“The Hawaiian women dancers were good, but the male dancer was amazing,” Marshall said.

The drummer taught the audience a term and hand gesture that was used in the performance. He told the crowd that the word “Shaka” means hang loose.

The next place was the island state of Hawaii. The announcer introduced the audience to another term. He explained to them that “Aloha” means hello and had them yell to the dancers to get them on stage.

The dancers performed the hula to go along with the Hawaiian destination. The women were invited to come on stage to learn how to hula. One girl who didn’t understand how to do one of the moves was given attention by the drummer.

The movement they were trying to imitate was a soft and gentle wave but this girl’s arms were moving too fast for the instructor’s liking so he told her the waves she was making were tsunami waves.

Once the dancers finished the lessons, they devoted a dance to the implements used. One of them was a hollowed out gourd called an ipu, another was a set of flower-topped shakers called the uli uli and the final was a pair of sticks called the puili.

April Basten of the Green Bay South Pacific Sounds came to see how other groups present their shows.

“We came out to watch someone else do the work this time,” Basten said. “This was a fun setting and I really wanted to watch what they were doing and catch some of their technique as well.”

New Zealand was another place they demonstrated. A man in a black outfit with a fire baton performed the Haka, which is a welcoming dance and chant. The fire was not allowed to be lit on the ends because the performance was inside and was a fire hazard.

After the Haka, a woman came back on stage to demonstrate how to use another implement that can be set on fire.  She had two balls at the end of a long string, called poi balls, which she swung around her body.

To end the show, the dancers did a final demonstration from Tahiti.
They were in purple and pink outfits with headdresses and brushes.

After the show a Samoan man from the South Pacific Sounds got up on stage and did his version of the Haka.

For more information on the Aloha Hawaiian Dancers visit alohachicago.com.
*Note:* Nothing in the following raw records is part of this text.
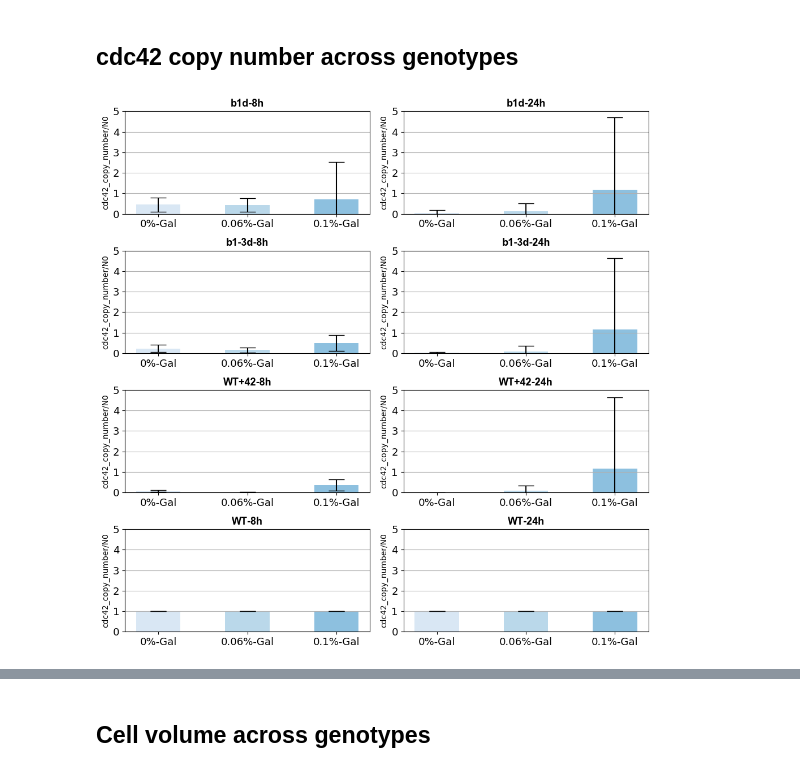
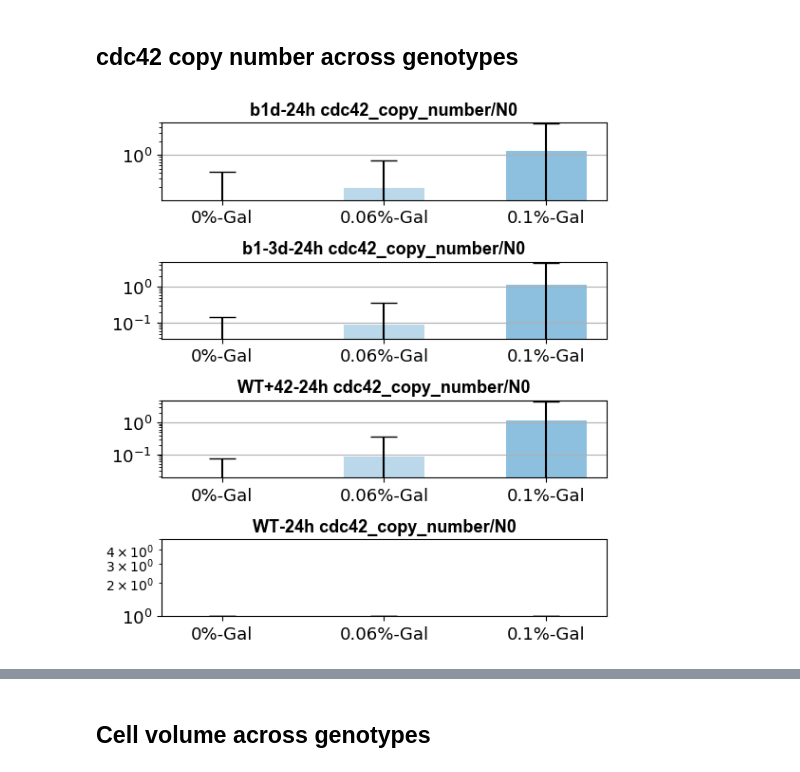
Before and after one commit to leilaicruz/cdc42-rescue-paper-supp, a Jupyter notebook: Figure-S6/data2figure-S6-cdc42-estimation.ipynb, the cells around one changed output, grey strips where cells are left out. Saved outputs shown, nothing was run; the diff lists cells and outputs as text; code cells hidden in the pictures.

```diff
--- a/Figure-S6/data2figure-S6-cdc42-estimation.ipynb
+++ b/Figure-S6/data2figure-S6-cdc42-estimation.ipynb
@@ -65,7 +65,7 @@ i=1
 
 for y, c in zip(keys, colors):
     plt.subplot(2,1,1)
-    plt.hist(pd_reads['cdc42_hist_8h'][i],bins=50,density=True,label=pd_reads['Names'][i],stacked=True,alpha=0.7,color=c)
+    plt.hist(pd_reads['cdc42_hist_8h'][i]/N0,bins=50,density=True,label=pd_reads['Names'][i],stacked=True,alpha=0.7,color=c)
     plt.title('cdc42 @ 8h/N0')
     plt.ylabel('Normalized frequency',**axis_font)
     plt.subplot(2,1,2)
@@ -82,5 +82,5 @@ plt.xlabel('Normalized cdc42 number by the reported normal number (8690) in WT',
 plt.ylabel('Normalized frequency',**axis_font)
 #plt.xscale('log')
 
-#plt.savefig("cdc42-by-intensities.png",dpi=300,format='png',transparent=True)
+plt.savefig("cdc42-by-intensities.png",dpi=300,format='png',transparent=True)
 # %% [output]
@@ -366,11 +368,11 @@ plt.savefig("cdc42-density.png",dpi=300,format='png',transparent=True)
 # %%
 pd_reads=df_quantities.T
 gal=[['0%-Gal'],['0.06%-Gal'],['0.1%-Gal']]
-fig, axes = plt.subplots(1,4, figsize=(10,4), dpi=100, sharex=True, sharey=True)
-plt.subplots_adjust(bottom=0, right=0.5, top=0.3)
+fig, axes = plt.subplots(1,4, figsize=(8,5), dpi=100, sharex=True, sharey=True)
+plt.subplots_adjust(bottom=0, right=0.8, top=0.1)
 kwargs = dict(alpha=0.5, bins=20, density=True, stacked=True)
 axis_font = {'fontname':'Arial', 'size':'13','fontweight':'bold'}
-colors = cm.Greys(np.linspace(0.2, 1, 3))
+colors = cm.Greys(np.linspace(0.27, 1, 3))
 #colors=['blue','black','lightgreen']
 
 variables=['cdc42 density','cdc42_copy_number','cell volume','cdc42 density-std']
@@ -381,15 +383,20 @@ pos_names=np.arange(4,8)
 pos_subplot=[1,2,3,4]
 for strains,j in zip (pos_names,pos_subplot):
     plt.subplot(1,4,j)
+    plt.yscale('linear')
     for keys,c in zip(gal,colors):
-        plt.bar(x=keys,height=pd_reads.T[keys].loc[variables[0]][strains],yerr=pd_reads.T[keys].loc[variables[3]][strains],align='center',capsize=10,alpha=0.8,width=width,color=c)
-        plt.tick_params(labelsize=6)
-        plt.ylim(0,300)
+        plt.bar(x=keys,height=(pd_reads.T[keys].loc[variables[0]][strains]),yerr=(pd_reads.T[keys].loc[variables[3]][strains]),align='center',capsize=10,alpha=0.5,width=width,color=c)
+        plt.tick_params(labelsize=10)
         plt.grid(True,axis='y')
         plt.title(pd_reads.T[keys].loc['Name'][strains],**axis_font)
-        plt.ylabel(variables[0] + ' ($um^{-3}$)')
+        plt.ylabel(' '+ 'Cdc42 density' +')'+ '[$um^{-3}$]')
+        plt.tick_params(direction='out', length=6, width=2, colors='black',
+               grid_color='gray', grid_alpha=0.5)
+        plt.ylim(-300,300)
+        plt.xticks(rotation='90')
 
 
 plt.tight_layout()
-plt.savefig("cdc42-density-24.svg",dpi=300,format='svg',transparent=True)
+plt.savefig("linear-cdc42-density-24h.svg",dpi=100,format='svg' ,transparent=True)
+plt.savefig("linear-cdc42-density-24h.png",dpi=100,format='png' ,transparent=True)
 # %% [output]
@@ -399,33 +406,37 @@ plt.savefig("cdc42-density-24.svg",dpi=300,format='svg',transparent=True)
 # %%
 pd_reads=df_quantities.T
 gal=[['0%-Gal'],['0.06%-Gal'],['0.1%-Gal']]
-fig, axes = plt.subplots(4,2, figsize=(10,10), dpi=100, sharex=True, sharey=True)
-plt.subplots_adjust(bottom=0, right=2.5, top=2)
+fig, axes = plt.subplots(4,1, figsize=(6,6), dpi=100, sharex=True, sharey=True)
+plt.subplots_adjust(bottom=0, right=0.5, top=1.5)
 kwargs = dict(alpha=0.5, bins=20, density=True, stacked=True)
 axis_font = {'fontname':'Arial', 'size':'13','fontweight':'bold'}
 colors = cm.Blues(np.linspace(0.2, 1.2, 8))
 #colors=['blue','black','lightgreen']
 
 variables=['cdc42 density','cdc42_copy_number','cell volume','cdc42_number_std']
 width = 0.5
 j=1
 
-pos_names=np.arange(0,8)
-pos_subplot=[1,3,5,7,2,4,6,8]
+#pos_names=np.arange(0,8)
+#pos_subplot=[1,3,5,7,2,4,6,8]
+pos_names=np.arange(4,8)
+pos_subplot=[1,2,3,4]
+
 for strains,j in zip (pos_names,pos_subplot):
-    plt.subplot(4,2,j)
+    plt.subplot(4,1,j)
     for keys,c in zip(gal,colors):
         plt.bar(x=keys,height=pd_reads.T[keys].loc[variables[1]][strains]/8690,yerr=pd_reads.T[keys].loc[variables[3]][strains]/8690,align='center',alpha=0.8,width=width,capsize=10,color=c)
         plt.tick_params(labelsize=13)
         plt.ylim(0,5)
         plt.grid(True,axis='y')
-        plt.title(pd_reads.T[keys].loc['Name'][strains],**axis_font)
-        plt.ylabel(variables[1] + '/N0' )
+        plt.title(pd_reads.T[keys].loc['Name'][strains] + ' ' + variables[1] + '/N0'  ,**axis_font)
+        #plt.ylabel(variables[1] + '/N0' )
+        plt.yscale('log')
 
 plt.tight_layout()
-plt.savefig("cdc42-copy-number.png",dpi=300,format='png',transparent=True)
+plt.savefig("cdc42-copy-number-log.png",dpi=300,format='png',transparent=True)
 # %% [output]
-[figure, old version]
+[figure, new version]
 # %%
 pd_reads=df_quantities.T
 gal=[['0%-Gal'],['0.06%-Gal'],['0.1%-Gal']]
```
Also changed, not shown: parts of 8 cells of this notebook.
For more information on Good Times Programming and more upcoming events visit uwgb.edu/goodtimes/index.asp.